*Assignment*
Only the total should be returned: the number of lines in the data that hold the string "title".

*Material provided*
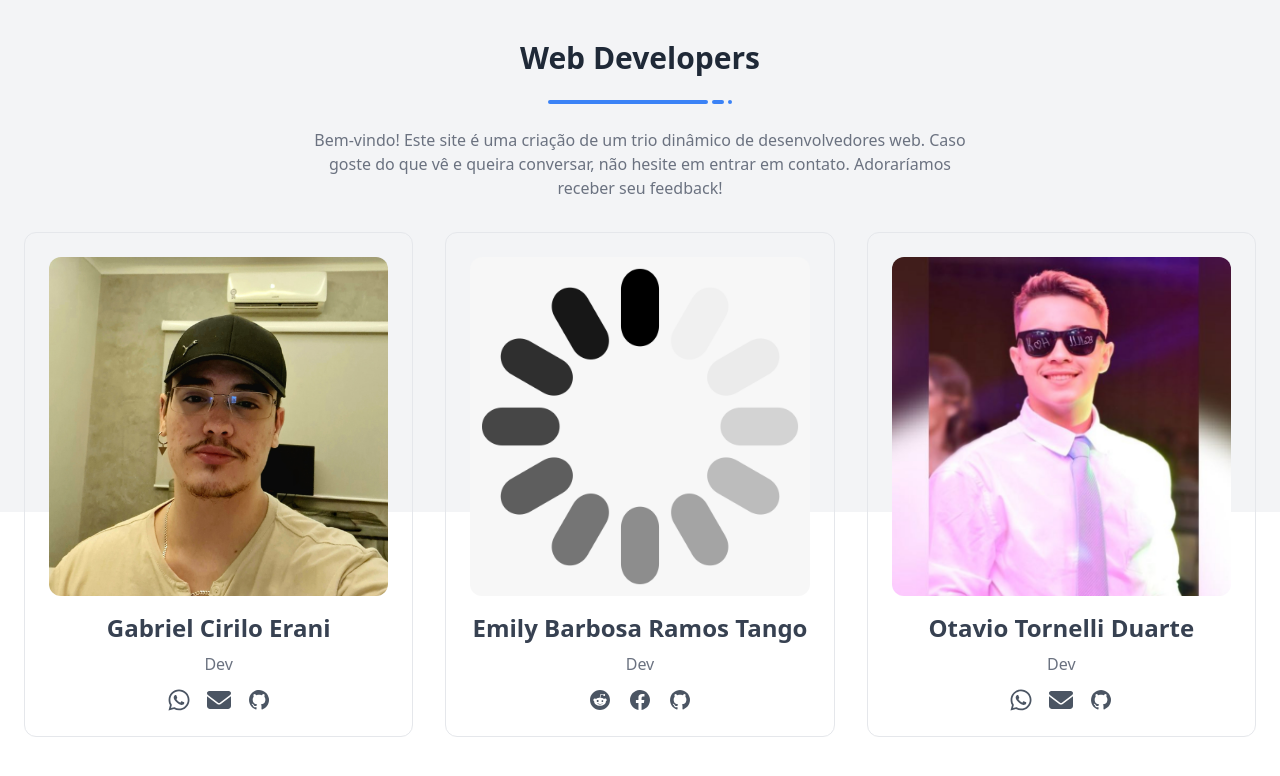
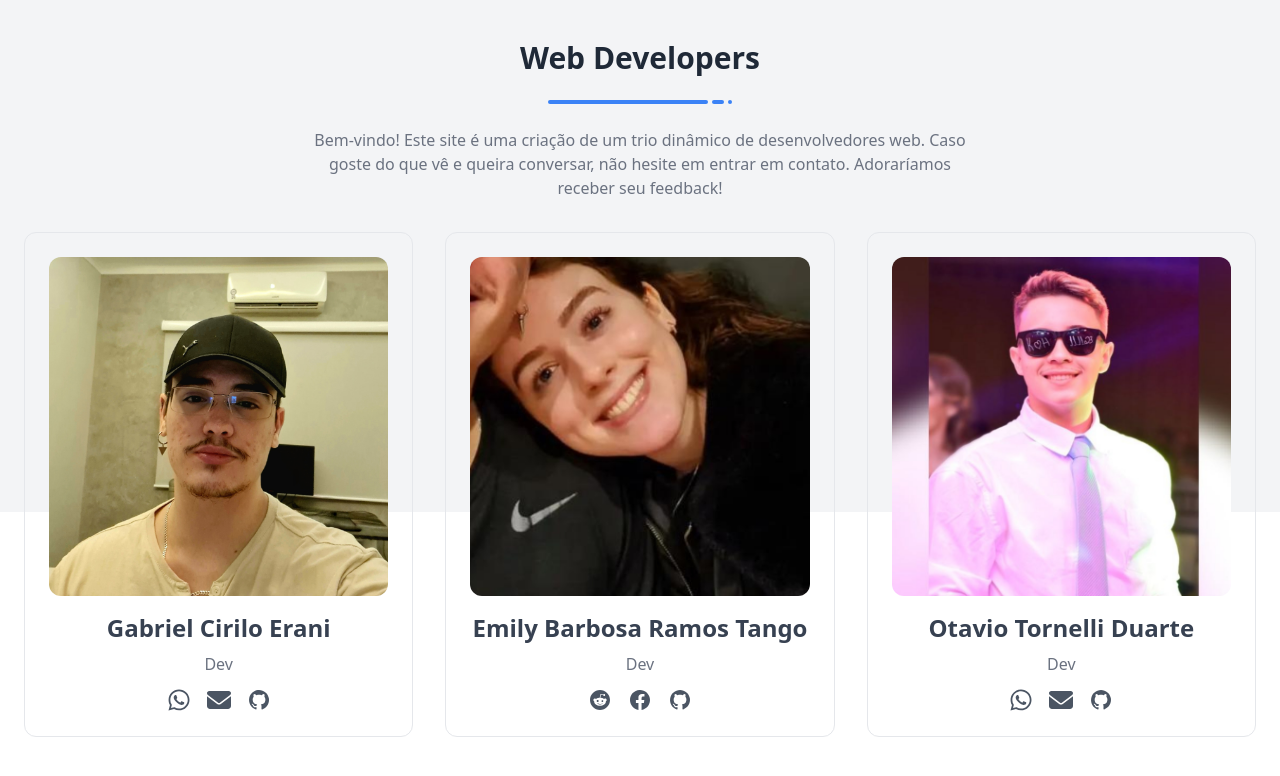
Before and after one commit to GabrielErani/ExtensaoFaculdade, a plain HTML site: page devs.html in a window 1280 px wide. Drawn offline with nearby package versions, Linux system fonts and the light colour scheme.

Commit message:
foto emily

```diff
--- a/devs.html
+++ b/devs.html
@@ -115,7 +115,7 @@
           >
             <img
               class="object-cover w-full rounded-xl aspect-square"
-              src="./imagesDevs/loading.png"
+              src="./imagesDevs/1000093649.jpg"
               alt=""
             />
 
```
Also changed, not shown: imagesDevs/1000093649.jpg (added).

---

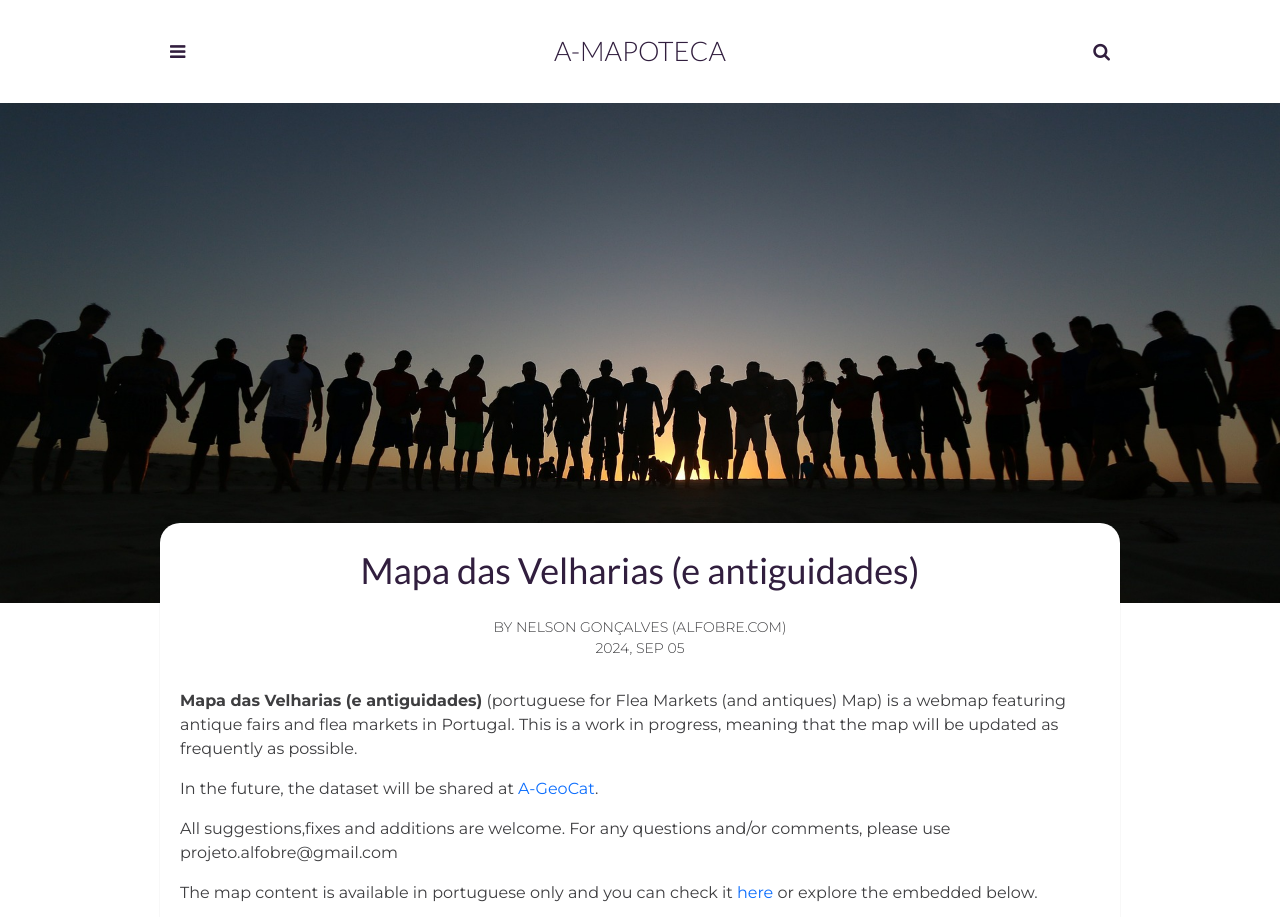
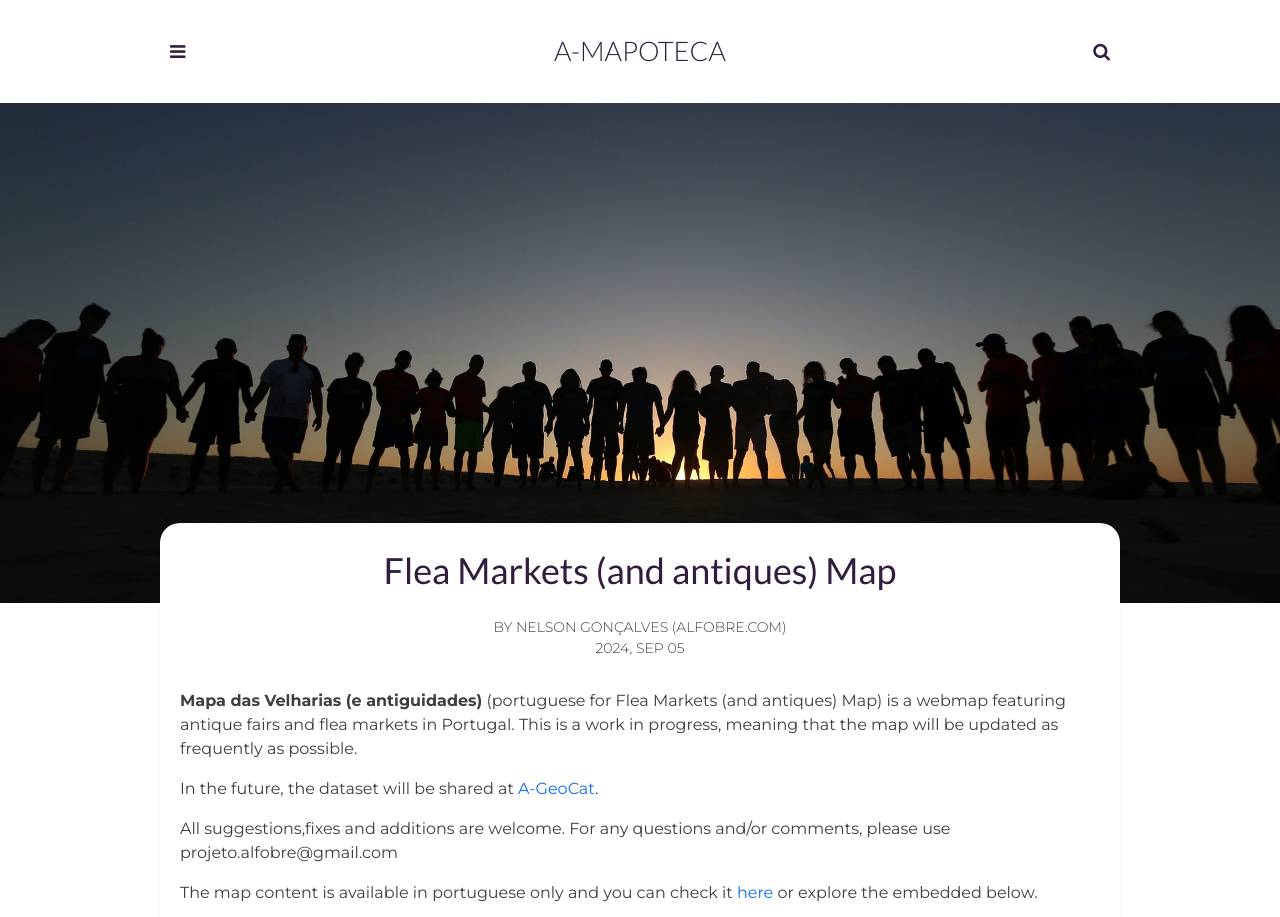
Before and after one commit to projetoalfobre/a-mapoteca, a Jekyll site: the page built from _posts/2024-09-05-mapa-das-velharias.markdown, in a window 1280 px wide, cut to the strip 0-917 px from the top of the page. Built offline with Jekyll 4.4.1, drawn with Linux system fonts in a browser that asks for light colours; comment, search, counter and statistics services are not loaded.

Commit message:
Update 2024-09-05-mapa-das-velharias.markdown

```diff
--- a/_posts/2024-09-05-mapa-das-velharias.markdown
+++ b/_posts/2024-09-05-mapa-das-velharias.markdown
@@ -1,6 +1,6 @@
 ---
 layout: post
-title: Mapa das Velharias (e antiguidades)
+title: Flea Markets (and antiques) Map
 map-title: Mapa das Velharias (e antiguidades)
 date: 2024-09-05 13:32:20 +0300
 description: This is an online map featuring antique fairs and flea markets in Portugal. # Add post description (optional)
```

*Answer below*
3